Stored items from a collection:
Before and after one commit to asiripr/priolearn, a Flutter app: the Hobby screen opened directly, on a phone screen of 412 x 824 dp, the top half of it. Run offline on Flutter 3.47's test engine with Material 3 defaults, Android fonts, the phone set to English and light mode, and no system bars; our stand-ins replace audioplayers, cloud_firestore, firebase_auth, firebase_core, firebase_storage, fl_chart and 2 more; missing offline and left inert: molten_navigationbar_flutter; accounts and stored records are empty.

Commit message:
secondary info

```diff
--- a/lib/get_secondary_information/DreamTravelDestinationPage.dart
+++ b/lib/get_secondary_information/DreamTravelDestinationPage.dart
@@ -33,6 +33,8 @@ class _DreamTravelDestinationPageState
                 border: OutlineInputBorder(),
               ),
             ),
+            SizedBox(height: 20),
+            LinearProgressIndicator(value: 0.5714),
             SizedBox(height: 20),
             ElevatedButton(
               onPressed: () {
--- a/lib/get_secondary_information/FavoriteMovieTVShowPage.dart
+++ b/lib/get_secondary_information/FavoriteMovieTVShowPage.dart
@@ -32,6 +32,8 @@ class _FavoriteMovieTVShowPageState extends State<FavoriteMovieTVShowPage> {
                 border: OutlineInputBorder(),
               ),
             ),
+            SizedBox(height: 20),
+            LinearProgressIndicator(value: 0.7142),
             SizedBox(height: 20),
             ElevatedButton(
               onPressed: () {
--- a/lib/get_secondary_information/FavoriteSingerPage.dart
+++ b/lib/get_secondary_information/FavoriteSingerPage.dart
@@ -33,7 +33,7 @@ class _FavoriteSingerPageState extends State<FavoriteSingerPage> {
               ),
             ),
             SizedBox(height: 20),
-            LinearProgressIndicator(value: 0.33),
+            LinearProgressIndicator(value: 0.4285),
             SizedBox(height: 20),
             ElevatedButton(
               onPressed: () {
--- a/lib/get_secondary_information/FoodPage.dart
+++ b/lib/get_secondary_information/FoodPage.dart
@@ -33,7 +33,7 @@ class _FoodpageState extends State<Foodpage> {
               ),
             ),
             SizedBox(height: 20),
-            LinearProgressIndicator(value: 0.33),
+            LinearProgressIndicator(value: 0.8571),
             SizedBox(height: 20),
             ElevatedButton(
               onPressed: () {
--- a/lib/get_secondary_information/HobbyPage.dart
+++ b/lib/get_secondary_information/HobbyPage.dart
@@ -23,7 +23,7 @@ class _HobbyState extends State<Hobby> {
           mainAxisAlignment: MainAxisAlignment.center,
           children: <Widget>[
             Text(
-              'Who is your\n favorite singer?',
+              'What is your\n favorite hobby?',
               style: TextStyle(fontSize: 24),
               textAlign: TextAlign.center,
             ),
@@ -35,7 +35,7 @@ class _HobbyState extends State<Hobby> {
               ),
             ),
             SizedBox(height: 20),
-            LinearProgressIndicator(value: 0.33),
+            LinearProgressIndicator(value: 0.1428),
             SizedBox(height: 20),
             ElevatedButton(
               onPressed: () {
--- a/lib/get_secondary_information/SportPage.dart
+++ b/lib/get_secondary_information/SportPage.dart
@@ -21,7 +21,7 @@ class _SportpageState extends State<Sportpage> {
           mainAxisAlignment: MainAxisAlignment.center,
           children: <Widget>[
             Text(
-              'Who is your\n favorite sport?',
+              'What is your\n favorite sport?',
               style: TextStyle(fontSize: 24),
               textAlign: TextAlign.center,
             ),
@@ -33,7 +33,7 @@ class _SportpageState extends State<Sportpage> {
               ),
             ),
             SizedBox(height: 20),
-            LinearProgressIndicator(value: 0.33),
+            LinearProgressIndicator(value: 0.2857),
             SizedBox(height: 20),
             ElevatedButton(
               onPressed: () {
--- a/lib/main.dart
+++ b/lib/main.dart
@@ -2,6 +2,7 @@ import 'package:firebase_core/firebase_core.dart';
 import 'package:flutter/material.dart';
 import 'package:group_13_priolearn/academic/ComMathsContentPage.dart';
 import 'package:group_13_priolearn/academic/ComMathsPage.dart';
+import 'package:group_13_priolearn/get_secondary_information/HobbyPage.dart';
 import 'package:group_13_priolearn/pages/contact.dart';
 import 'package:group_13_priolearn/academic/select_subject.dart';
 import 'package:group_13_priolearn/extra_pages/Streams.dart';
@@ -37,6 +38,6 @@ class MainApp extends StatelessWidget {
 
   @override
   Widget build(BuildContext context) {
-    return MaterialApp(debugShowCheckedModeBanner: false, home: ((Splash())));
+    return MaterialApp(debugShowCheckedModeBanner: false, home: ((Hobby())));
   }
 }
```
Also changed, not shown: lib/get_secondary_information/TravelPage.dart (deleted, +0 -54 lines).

» **Description of the task**: Make an exact copy of all the entries above.

» **Answer space**:
Before and after one commit to asiripr/priolearn, a Flutter app: the Hobby screen opened directly, on a phone screen of 412 x 824 dp, the top half of it. Run offline on Flutter 3.47's test engine with Material 3 defaults, Android fonts, the phone set to English and light mode, and no system bars; our stand-ins replace audioplayers, cloud_firestore, firebase_auth, firebase_core, firebase_storage, fl_chart and 2 more; missing offline and left inert: molten_navigationbar_flutter; accounts and stored records are empty.

Commit message:
secondary info

```diff
--- a/lib/get_secondary_information/DreamTravelDestinationPage.dart
+++ b/lib/get_secondary_information/DreamTravelDestinationPage.dart
@@ -33,6 +33,8 @@ class _DreamTravelDestinationPageState
                 border: OutlineInputBorder(),
               ),
             ),
+            SizedBox(height: 20),
+            LinearProgressIndicator(value: 0.5714),
             SizedBox(height: 20),
             ElevatedButton(
               onPressed: () {
--- a/lib/get_secondary_information/FavoriteMovieTVShowPage.dart
+++ b/lib/get_secondary_information/FavoriteMovieTVShowPage.dart
@@ -32,6 +32,8 @@ class _FavoriteMovieTVShowPageState extends State<FavoriteMovieTVShowPage> {
                 border: OutlineInputBorder(),
               ),
             ),
+            SizedBox(height: 20),
+            LinearProgressIndicator(value: 0.7142),
             SizedBox(height: 20),
             ElevatedButton(
               onPressed: () {
--- a/lib/get_secondary_information/FavoriteSingerPage.dart
+++ b/lib/get_secondary_information/FavoriteSingerPage.dart
@@ -33,7 +33,7 @@ class _FavoriteSingerPageState extends State<FavoriteSingerPage> {
               ),
             ),
             SizedBox(height: 20),
-            LinearProgressIndicator(value: 0.33),
+            LinearProgressIndicator(value: 0.4285),
             SizedBox(height: 20),
             ElevatedButton(
               onPressed: () {
--- a/lib/get_secondary_information/FoodPage.dart
+++ b/lib/get_secondary_information/FoodPage.dart
@@ -33,7 +33,7 @@ class _FoodpageState extends State<Foodpage> {
               ),
             ),
             SizedBox(height: 20),
-            LinearProgressIndicator(value: 0.33),
+            LinearProgressIndicator(value: 0.8571),
             SizedBox(height: 20),
             ElevatedButton(
               onPressed: () {
--- a/lib/get_secondary_information/HobbyPage.dart
+++ b/lib/get_secondary_information/HobbyPage.dart
@@ -23,7 +23,7 @@ class _HobbyState extends State<Hobby> {
           mainAxisAlignment: MainAxisAlignment.center,
           children: <Widget>[
             Text(
-              'Who is your\n favorite singer?',
+              'What is your\n favorite hobby?',
               style: TextStyle(fontSize: 24),
               textAlign: TextAlign.center,
             ),
@@ -35,7 +35,7 @@ class _HobbyState extends State<Hobby> {
               ),
             ),
             SizedBox(height: 20),
-            LinearProgressIndicator(value: 0.33),
+            LinearProgressIndicator(value: 0.1428),
             SizedBox(height: 20),
             ElevatedButton(
               onPressed: () {
--- a/lib/get_secondary_information/SportPage.dart
+++ b/lib/get_secondary_information/SportPage.dart
@@ -21,7 +21,7 @@ class _SportpageState extends State<Sportpage> {
           mainAxisAlignment: MainAxisAlignment.center,
           children: <Widget>[
             Text(
-              'Who is your\n favorite sport?',
+              'What is your\n favorite sport?',
               style: TextStyle(fontSize: 24),
               textAlign: TextAlign.center,
             ),
@@ -33,7 +33,7 @@ class _SportpageState extends State<Sportpage> {
               ),
             ),
             SizedBox(height: 20),
-            LinearProgressIndicator(value: 0.33),
+            LinearProgressIndicator(value: 0.2857),
             SizedBox(height: 20),
             ElevatedButton(
               onPressed: () {
--- a/lib/main.dart
+++ b/lib/main.dart
@@ -2,6 +2,7 @@ import 'package:firebase_core/firebase_core.dart';
 import 'package:flutter/material.dart';
 import 'package:group_13_priolearn/academic/ComMathsContentPage.dart';
 import 'package:group_13_priolearn/academic/ComMathsPage.dart';
+import 'package:group_13_priolearn/get_secondary_information/HobbyPage.dart';
 import 'package:group_13_priolearn/pages/contact.dart';
 import 'package:group_13_priolearn/academic/select_subject.dart';
 import 'package:group_13_priolearn/extra_pages/Streams.dart';
@@ -37,6 +38,6 @@ class MainApp extends StatelessWidget {
 
   @override
   Widget build(BuildContext context) {
-    return MaterialApp(debugShowCheckedModeBanner: false, home: ((Splash())));
+    return MaterialApp(debugShowCheckedModeBanner: false, home: ((Hobby())));
   }
 }
```
Also changed, not shown: lib/get_secondary_information/TravelPage.dart (deleted, +0 -54 lines).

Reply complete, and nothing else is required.